The ophthalmology residency training program, initiated in 1970 at the University of California, Davis, is a fully accredited, three-year multifaceted educational program that successfully integrates clinical, didactic and research experiences. Four residents are accepted each academic year beginning July 1. Emphasis is placed on the acquisition of broad clinical experience in general ophthalmology as well as exposure to a variety of subspecialty areas in ophthalmology.
The UC Davis Eye Center’s primary site is located in a state-of-the-art multi-specialty outpatient clinic in Sacramento, along with other School of Medicine clinics and academic offices. This facility provides a spacious, modern, and well-equipped ophthalmic testing service for both university and referral patients. In this setting, residents are able to manage a wide variety of clinical eye disorders under the direct supervision and close working relationship with members of the faculty of the UC Davis Eye Center. In addition to the clinical areas, the professional suite houses departmental offices and conference facilities together with research space for clinical trials, a visual field reading center and an advanced retinal imaging laboratory. Other clinical facilities are located at a satellite clinic in Sacramento, within a 10 minute drive from the primary site.
The primary teaching hospital is the University-owned, UC Davis Medical Center in Sacramento, California. In addition, we are one of the few programs in the country to have two outstanding VA facilities. Residents rotate through the Veterans Administration Medical Center in nearby Martinez, California, as well as the Mather Veterans Administration Medical Center in Sacramento. During the absence of full-time faculty residents also spend time working with volunteer clinical faculty in private and HMO settings, providing exposure to a variety of practice settings.
Through its medical group locations, the UC Davis Health System serves patients throughout the Sacramento region, the San Joaquin Valley, Nevada, and north to the Oregon border. This assures a large number and variety of patients not seen in programs isolated to much smaller areas or single cities. As the UC Davis Health System is a Level I Trauma Center, residents are exposed to a wide variety of traumatic eye injuries. Sacramento, which has been rated as the most ethnically diverse city in the United States, provides a huge variety of pathology essential to a well-rounded ophthalmic education. Due to the limited number of subspecialty fellows, resident education is not hampered but enhanced by the additional interaction.
Early surgical training is a cornerstone of the UC Davis residency program.
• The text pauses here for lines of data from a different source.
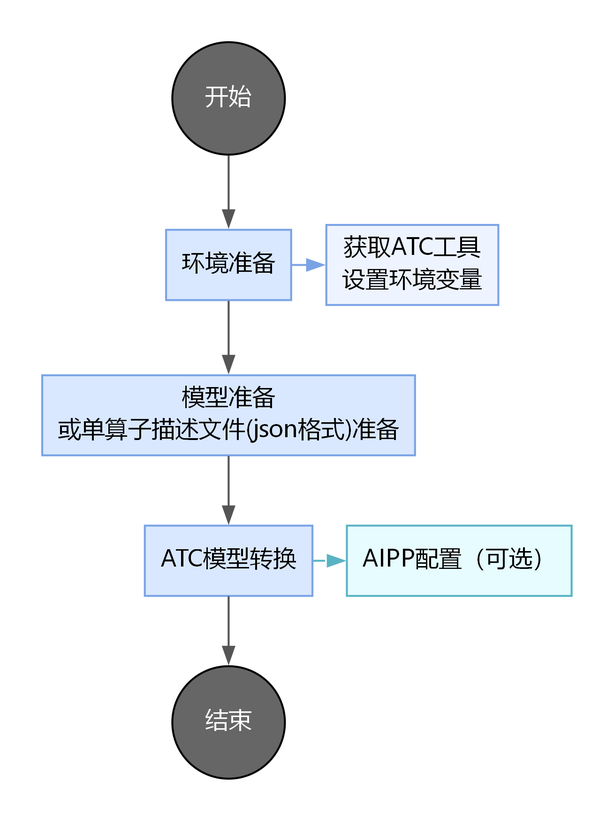
The Graphviz diagram src/book/img2/atc_flow.png in zhouxzh/Ascend310, before a commit. Its source is kept beside it as src/book/img2/atc_flow.dot.
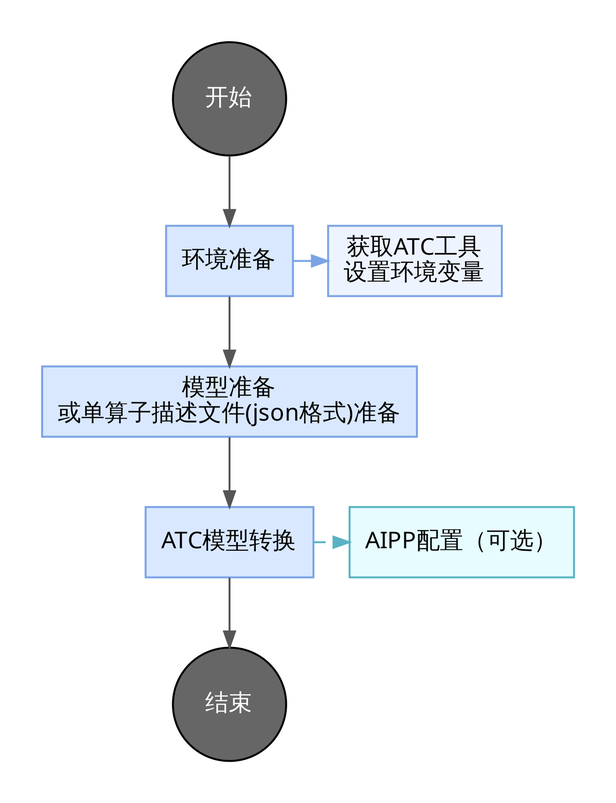
After the change.

Diff of the diagram source:
```diff
@@ -1,8 +1,8 @@
 digraph ATC_Flow_Steps {
 	rankdir=TB;
-	fontname="Microsoft YaHei";
+	fontname="Noto Sans SC";
 	labelloc="t"; label="ATC模型转换流程";
-	node [shape=box fontname="Microsoft YaHei" fontsize=12 style=filled];
+	node [shape=box fontname="Noto Sans SC" fontsize=12 style=filled];
 	edge [color="#555555" arrowsize=0.8];
 
     label=""; style=invis;
```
Surgical orientation begins in the first week with an introduction to ophthalmic instruments, microscope use, and basic surgical techniques. During the first year of comprehensive ophthalmology rotations, the resident begins learning intraocular skills in a stepwise fashion, beginning with wound construction, lens implantation and capsulorhexis. By the completion of the first year, the resident has completed as many as 19 cataract surgeries as primary surgeon, with virtually all of these performed via a clear corneal approach with topical anesthesia.
With this strong foundation in ophthalmic surgery, the resident is well prepared for his/her second year, which includes three months at the Mather VA hospital. Here the resident will refine his/her skills in both cataract and glaucoma surgery under the direct supervision of the VA faculty. The VA setting provides a wealth of surgical pathology during the third year, with the resident perfecting cataract surgery techniques as well as expanding surgical skills in the areas of Refractive surgery.
In the third year the resident spends three months each rotating at the Martinez VA, the Oculoplastics Service, the Vitreo-Retinal Service and serving as Chief Resident. Some of our residents have graduated with the highest surgical volume in the country, with most ranging in the 93-97th percentile.